  AB::g();      // g is declared directly in AB, therefore S is { AB​::​g() } and AB​::​g() is chosen

  AB::f(1);     // f is not declared directly in AB so the rules are applied recursively to A and B;
                // namespace Y is not searched and Y​::​f(float) is not considered;
                // S is  and overload resolution chooses A​::​f(int)

  AB::f('c');   // as above but resolution chooses B​::​f(char)

  AB::x++;      // x is not declared directly in AB, and is not declared in A or B, so the rules
                // are applied recursively to Y and Z, S is { } so the program is ill-formed

  AB::i++;      // i is not declared directly in AB so the rules are applied recursively to A and B,
                // S is  so the use is ambiguous and the program is ill-formed

  AB::h(16.8);  // h is not declared directly in AB and not declared directly in A or B so the rules
                // are applied recursively to Y and Z, S is  and
                // overload resolution chooses Z​::​h(double)
}

end example]

[Note: The same declaration found more than once is not an ambiguity (because it is still a unique declaration). [Example:

namespace A {
  int a;
}

namespace B {
  using namespace A;
}

namespace C {
  using namespace A;
}

namespace BC {
  using namespace B;
  using namespace C;
}

void f()
{
  BC::a++;          // OK: S is 
}

namespace D {
  using A::a;
}

namespace BD {
  using namespace B;
  using namespace D;
}

void g()
{
  BD::a++;          // OK: S is 
}

end example] end note]

[Example: Because each referenced namespace is searched at most once, the following is well-defined:

namespace B {
  int b;
}

namespace A {
  using namespace B;
  int a;
}

namespace B {
  using namespace A;
}

void f()
{
  A::a++;           // OK: a declared directly in A, S is { A​::​a }
  B::a++;           // OK: both A and B searched (once), S is { A​::​a }
  A::b++;           // OK: both A and B searched (once), S is { B​::​b }
  B::b++;           // OK: b declared directly in B, S is { B​::​b }
}

end example]

During the lookup of a qualified namespace member name, if the lookup finds more than one declaration of the member, and if one declaration introduces a class name or enumeration name and the other declarations either introduce the same variable, the same enumerator or a set of functions, the non-type name hides the class or enumeration name if and only if the declarations are from the same namespace; otherwise (the declarations are from different namespaces), the program is ill-formed. [Example:
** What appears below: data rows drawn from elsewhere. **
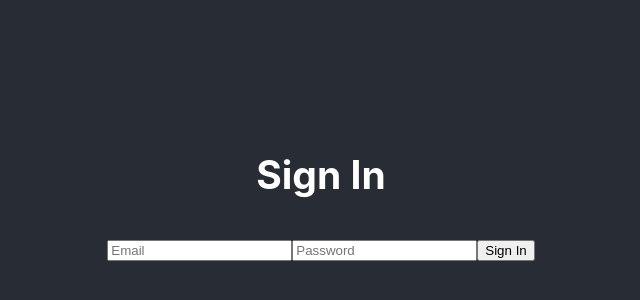
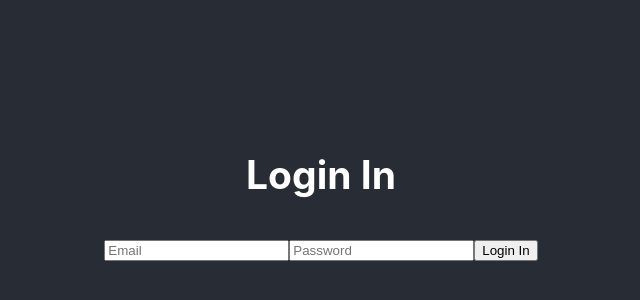
Before and after one commit to Farazzaidi22/WebGL-Modeler, a React (Create React App) app: page /login in a window 1280 px wide. Shown: the part 210-510 px from the top of the page, without its empty margins (319-959 px from the left). Built offline with nearby package versions, Linux system fonts and the light colour scheme.

Commit message:
added model editor page

```diff
--- a/src/Routes.js
+++ b/src/Routes.js
@@ -6,6 +6,8 @@ import {
 } from "react-router-dom";
 import { LoginPage } from "./pages/Login/LoginPage";
 import { SignupPage } from "./pages/Signup/SignupPage";
+import { ModelEditorPage } from "./pages/ModelEditor/ModelEditorPage";
+
 
 const AppRoutes = () => {
   return (
@@ -14,6 +16,7 @@ const AppRoutes = () => {
         <Route path="/" element={<Navigate to="/login" />} />
         <Route path="/login" element={<LoginPage />} />
         <Route path="/signup" element={<SignupPage />} />
+        <Route path="/model-editor" element={<ModelEditorPage />} />
       </Routes>
     </Router>
   );
--- a/src/components/Login/LoginForm.jsx
+++ b/src/components/Login/LoginForm.jsx
@@ -12,7 +12,7 @@ const LoginForm = () => {
 
   return (
     <div className="signin-screen">
-      <h2>Sign In</h2>
+      <h2>Login In</h2>
       <form onSubmit={handleSubmit}>
         <input
           type="email"
@@ -27,8 +27,8 @@ const LoginForm = () => {
           onChange={(e) => setPassword(e.target.value)}
         />
 
-        <Link to="/signup">
-          <button type="submit">Sign In</button>
+        <Link to="/model-editor">
+          <button type="submit">Login In</button>
         </Link>
       </form>
     </div>
--- a/src/components/Signup/SignupForm.jsx
+++ b/src/components/Signup/SignupForm.jsx
@@ -1,4 +1,5 @@
 import React, { useState } from "react";
+import { Link } from "react-router-dom";
 
 const SignupForm = () => {
   const [email, setEmail] = useState("");
@@ -25,7 +26,9 @@ const SignupForm = () => {
           value={password}
           onChange={(e) => setPassword(e.target.value)}
         />
-        <button type="submit">Sign Up</button>
+        <Link to="/model-editor">
+          <button type="submit">Sign Up</button>
+        </Link>
       </form>
     </div>
   );
--- /dev/null
+++ b/src/pages/ModelEditor/ModelEditorPage.jsx
@@ -0,0 +1,12 @@
+
+
+export const ModelEditorPage = () => {
+
+
+    return (
+
+        <div>
+            ModelEditorPage
+        </div>
+    )
+}
```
namespace A {
  struct x { };
  int x;
  int y;
}

namespace B {
  struct y { };
}

namespace C {
  using namespace A;
  using namespace B;
  int i = C::x;     // OK, A​::​x (of type int)
  int j = C::y;     // ambiguous, A​::​y or B​::​y
}
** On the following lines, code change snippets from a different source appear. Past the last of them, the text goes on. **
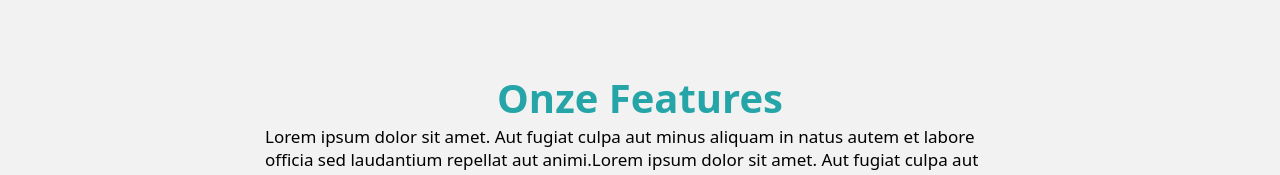
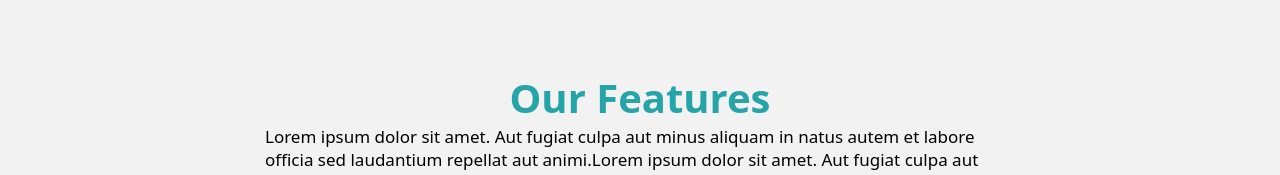
Before and after one commit to afriqexpress/home, a React (Vite) app: page /AfriQTrans in a window 1280 px wide. Shown: the part 830-1005 px from the top of the page. Built offline with nearby package versions, Linux system fonts and the light colour scheme; no server answers.

Commit message:
Navbar changes

```diff
--- a/src/components/features/features.tsx
+++ b/src/components/features/features.tsx
@@ -9,7 +9,7 @@ type Props = {
 
 const Features = ({ features, text }: Props) =>
     <section id="features">
-        <h2>Onze Features</h2>
+        <h2>Our Features</h2>
         <p className="features__text">{text}</p>
         <div className="features__items">
             {features.map((feature, index) => (
--- a/src/components/nav/nav.css
+++ b/src/components/nav/nav.css
@@ -68,7 +68,7 @@
 
     border-radius: 0.5rem;
 
-    padding: 0.5rem 1rem;
+    padding: 1rem 1.25rem;
 
     color: white;
 }
--- a/src/components/products/products.tsx
+++ b/src/components/products/products.tsx
@@ -9,7 +9,7 @@ type Props = {
 
 const Features = ({ products }: Props) => (
     <section id="products">
-        <h2>Services</h2>
+        <h2>Products</h2>
         <ul className="products__list">
             {products.map((product) => (
             <div className="products__item">
--- a/src/pages/afriqexpress/afriqexpress.tsx
+++ b/src/pages/afriqexpress/afriqexpress.tsx
@@ -19,8 +19,8 @@ const AfriQExpress = () => {
     <>
       <Nav
         links={[
-          { link: "#Features", name: "Features" },
-          { link: "#Contact", name: "Contact" },
+          { link: "#features", name: "Features" },
+          { link: "#preregister", name: "Preregister now!", special: true }
         ]}
       />
       <Header
--- a/src/pages/afriqpay/afriqpay.tsx
+++ b/src/pages/afriqpay/afriqpay.tsx
@@ -2,7 +2,7 @@ import { useEffect } from "react";
 import Header, { ContentType } from "../../components/header/Header";
 import Footer from "../../components/footer/Footer";
 import Features from "../../components/features/features";
-import Navigation from "../../components/nav/nav";
+import Nav from "../../components/nav/nav";
 import headerImage from "/img/afriQPay.mp4";
 import PreregistrerForm from "../../components/preregisterForm/preregisterForm";
 import Partners from "../../components/partners/partners";
@@ -11,17 +11,16 @@ import partners from "./partners.json"
 import features from "./features.json"
 
 const AfriQPay = () => {
-
   useEffect(() => {
     window.scrollTo(0, 0);
   }, []);
 
   return (
     <>
-      <Navigation
+      <Nav
         links={[
-          { link: "#PayFeatures", name: "Features" },
-          { link: "#Contact", name: "Contact" },
+          { link: "#features", name: "Features" },
+          { link: "#preregister", name: "Preregister now!", special: true }
         ]}
       />
       <Header
--- a/src/pages/home/home.tsx
+++ b/src/pages/home/home.tsx
@@ -12,7 +12,7 @@ const Home = () => {
       <Nav
         links={[
           { link: "/AboutUs", name: "About Us" },
-          { link: "#Features", name: "Products" },
+          { link: "#products", name: "Products" },
           { link: "#Contact", name: "Contact", special: true },
         ]}
       />
```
end example]

In a declaration for a namespace member in which the declarator-id is a qualified-id, given that the qualified-id for the namespace member has the form

nested-name-specifier unqualified-id
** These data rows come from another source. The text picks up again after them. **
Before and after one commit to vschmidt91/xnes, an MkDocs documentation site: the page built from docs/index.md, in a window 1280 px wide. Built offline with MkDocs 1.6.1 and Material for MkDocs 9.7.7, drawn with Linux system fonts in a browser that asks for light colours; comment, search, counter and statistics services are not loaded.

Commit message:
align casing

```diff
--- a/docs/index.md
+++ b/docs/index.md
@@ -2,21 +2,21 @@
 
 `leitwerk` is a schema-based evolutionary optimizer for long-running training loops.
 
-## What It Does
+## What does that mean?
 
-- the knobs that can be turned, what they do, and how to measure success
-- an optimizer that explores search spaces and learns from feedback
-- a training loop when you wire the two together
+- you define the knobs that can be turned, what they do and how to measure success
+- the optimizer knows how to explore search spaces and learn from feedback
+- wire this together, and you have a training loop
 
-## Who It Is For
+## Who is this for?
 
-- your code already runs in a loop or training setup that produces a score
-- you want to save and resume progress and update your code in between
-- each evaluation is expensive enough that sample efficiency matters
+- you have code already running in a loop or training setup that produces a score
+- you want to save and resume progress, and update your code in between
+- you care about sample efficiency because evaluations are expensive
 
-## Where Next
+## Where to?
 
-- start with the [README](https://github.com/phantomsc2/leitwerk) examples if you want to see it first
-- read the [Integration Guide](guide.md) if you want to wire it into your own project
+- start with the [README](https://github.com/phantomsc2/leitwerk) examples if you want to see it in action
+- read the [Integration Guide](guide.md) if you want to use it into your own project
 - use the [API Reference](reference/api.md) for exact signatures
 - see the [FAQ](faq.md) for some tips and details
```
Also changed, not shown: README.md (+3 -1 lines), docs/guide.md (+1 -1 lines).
the unqualified-id shall name a member of the namespace designated by the nested-name-specifier or of an element of the inline namespace set of that namespace. [Example:

namespace A {
  namespace B {
    void f1(int);
  }
  using namespace B;
}
void A::f1(int){ }  // ill-formed, f1 is not a member of A

end example] However, in such namespace member declarations, the nested-name-specifier may rely on using-directives to implicitly provide the initial part of the nested-name-specifier. [Example:

namespace A {
  namespace B {
    void f1(int);
  }
}

namespace C {
  namespace D {
    void f1(int);
  }
}

using namespace A;
using namespace C::D;
void B::f1(int){ }  // OK, defines A​::​B​::​f1(int)

end example]